Web document revisions
============
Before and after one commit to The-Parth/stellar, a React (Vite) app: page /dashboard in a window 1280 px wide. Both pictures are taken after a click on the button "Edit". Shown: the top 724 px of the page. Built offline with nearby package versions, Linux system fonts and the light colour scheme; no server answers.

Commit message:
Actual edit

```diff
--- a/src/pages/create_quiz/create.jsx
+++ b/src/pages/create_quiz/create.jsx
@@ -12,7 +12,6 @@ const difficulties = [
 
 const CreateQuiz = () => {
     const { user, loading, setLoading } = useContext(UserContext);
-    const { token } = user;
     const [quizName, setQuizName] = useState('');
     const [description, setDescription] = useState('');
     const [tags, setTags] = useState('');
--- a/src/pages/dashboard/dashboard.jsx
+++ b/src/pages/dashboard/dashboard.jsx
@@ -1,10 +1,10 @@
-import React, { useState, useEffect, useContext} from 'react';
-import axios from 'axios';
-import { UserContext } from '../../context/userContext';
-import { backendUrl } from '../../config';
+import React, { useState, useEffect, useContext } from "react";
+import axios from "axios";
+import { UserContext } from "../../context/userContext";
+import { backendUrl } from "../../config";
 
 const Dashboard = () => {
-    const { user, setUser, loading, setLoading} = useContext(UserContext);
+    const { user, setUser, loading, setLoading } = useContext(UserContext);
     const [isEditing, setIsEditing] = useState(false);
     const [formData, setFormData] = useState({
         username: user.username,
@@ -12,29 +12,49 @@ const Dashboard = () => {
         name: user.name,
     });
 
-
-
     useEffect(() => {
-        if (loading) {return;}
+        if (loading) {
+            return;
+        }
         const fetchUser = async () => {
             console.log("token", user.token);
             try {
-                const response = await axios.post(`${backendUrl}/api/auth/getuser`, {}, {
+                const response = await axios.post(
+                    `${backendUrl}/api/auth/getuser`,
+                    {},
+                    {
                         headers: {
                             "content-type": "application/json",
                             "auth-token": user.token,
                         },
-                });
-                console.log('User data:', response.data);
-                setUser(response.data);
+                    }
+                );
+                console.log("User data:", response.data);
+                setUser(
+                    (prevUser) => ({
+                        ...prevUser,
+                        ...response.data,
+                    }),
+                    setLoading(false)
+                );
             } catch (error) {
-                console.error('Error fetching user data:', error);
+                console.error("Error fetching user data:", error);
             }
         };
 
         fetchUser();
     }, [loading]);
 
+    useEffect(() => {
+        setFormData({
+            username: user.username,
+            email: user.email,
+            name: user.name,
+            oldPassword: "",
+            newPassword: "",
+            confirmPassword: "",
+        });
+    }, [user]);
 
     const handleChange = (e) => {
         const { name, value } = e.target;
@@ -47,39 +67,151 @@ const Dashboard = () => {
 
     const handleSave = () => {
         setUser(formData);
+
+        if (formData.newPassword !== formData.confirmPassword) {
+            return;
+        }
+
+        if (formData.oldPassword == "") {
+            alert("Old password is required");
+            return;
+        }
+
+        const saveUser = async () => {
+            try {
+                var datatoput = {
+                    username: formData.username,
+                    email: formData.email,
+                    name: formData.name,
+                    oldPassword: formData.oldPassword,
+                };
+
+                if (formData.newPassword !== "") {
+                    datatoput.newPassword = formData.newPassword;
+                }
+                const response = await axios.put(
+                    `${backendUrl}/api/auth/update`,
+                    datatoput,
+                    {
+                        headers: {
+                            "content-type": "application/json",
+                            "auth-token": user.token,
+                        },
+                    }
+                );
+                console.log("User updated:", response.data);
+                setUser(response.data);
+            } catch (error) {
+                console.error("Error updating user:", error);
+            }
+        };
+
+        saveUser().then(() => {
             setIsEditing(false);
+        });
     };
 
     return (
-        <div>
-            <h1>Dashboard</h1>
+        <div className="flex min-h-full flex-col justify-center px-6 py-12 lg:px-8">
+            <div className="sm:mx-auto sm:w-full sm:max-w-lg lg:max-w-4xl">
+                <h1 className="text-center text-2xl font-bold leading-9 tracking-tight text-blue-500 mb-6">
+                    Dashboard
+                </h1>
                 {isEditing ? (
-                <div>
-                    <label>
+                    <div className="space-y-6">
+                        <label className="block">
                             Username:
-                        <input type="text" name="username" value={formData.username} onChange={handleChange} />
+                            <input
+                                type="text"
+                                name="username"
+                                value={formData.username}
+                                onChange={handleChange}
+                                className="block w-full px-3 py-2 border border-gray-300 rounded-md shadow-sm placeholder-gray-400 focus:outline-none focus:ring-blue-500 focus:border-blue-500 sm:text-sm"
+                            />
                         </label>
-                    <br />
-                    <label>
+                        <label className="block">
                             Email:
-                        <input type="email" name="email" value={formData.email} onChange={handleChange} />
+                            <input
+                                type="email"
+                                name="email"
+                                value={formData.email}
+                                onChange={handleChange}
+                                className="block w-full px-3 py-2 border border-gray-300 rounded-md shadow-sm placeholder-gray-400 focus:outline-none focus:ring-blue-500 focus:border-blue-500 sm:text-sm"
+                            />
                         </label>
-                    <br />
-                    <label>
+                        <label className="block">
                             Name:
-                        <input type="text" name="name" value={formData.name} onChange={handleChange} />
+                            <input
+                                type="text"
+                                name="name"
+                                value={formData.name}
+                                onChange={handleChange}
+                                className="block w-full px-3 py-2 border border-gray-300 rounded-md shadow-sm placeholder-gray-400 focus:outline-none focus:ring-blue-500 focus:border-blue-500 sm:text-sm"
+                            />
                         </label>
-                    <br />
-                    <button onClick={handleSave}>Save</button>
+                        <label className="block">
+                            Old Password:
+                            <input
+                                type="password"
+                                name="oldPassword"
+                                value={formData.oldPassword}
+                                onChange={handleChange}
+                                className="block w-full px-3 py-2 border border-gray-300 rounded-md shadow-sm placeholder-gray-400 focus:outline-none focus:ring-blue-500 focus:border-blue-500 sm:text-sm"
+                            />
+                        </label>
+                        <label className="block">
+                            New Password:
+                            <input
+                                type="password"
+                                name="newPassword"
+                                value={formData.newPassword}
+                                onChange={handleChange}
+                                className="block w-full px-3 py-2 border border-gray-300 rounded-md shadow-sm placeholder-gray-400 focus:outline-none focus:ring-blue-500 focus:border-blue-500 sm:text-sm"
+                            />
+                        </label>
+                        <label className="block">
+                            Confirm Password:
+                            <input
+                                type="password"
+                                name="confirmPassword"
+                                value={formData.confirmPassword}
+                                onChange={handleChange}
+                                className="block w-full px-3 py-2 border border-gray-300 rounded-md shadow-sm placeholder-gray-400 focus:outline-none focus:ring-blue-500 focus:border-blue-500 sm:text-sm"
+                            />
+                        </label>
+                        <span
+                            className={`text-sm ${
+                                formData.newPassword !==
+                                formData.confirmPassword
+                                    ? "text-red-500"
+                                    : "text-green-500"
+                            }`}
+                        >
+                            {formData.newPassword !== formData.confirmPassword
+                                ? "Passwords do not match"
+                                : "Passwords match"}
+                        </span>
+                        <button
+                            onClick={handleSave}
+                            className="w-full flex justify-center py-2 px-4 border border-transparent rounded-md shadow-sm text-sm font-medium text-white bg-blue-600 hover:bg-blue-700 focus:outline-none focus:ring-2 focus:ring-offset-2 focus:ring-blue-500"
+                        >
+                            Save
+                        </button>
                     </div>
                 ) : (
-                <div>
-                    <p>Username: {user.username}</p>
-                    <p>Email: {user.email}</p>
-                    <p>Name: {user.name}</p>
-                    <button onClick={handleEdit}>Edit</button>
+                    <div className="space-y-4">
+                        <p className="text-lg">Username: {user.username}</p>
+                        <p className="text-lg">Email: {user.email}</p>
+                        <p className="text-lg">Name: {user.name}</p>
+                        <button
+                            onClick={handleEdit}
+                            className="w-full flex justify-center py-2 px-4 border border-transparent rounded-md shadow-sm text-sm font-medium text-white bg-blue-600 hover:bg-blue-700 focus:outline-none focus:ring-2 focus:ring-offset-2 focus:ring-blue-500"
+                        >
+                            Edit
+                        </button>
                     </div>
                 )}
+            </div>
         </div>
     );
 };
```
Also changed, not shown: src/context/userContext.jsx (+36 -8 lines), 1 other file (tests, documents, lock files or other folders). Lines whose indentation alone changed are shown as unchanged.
============
### Problem statement:
The answer must be every line from the entries above that holds the string "setIsEditing".

### Your response:
     const [isEditing, setIsEditing] = useState(false);
             setIsEditing(false);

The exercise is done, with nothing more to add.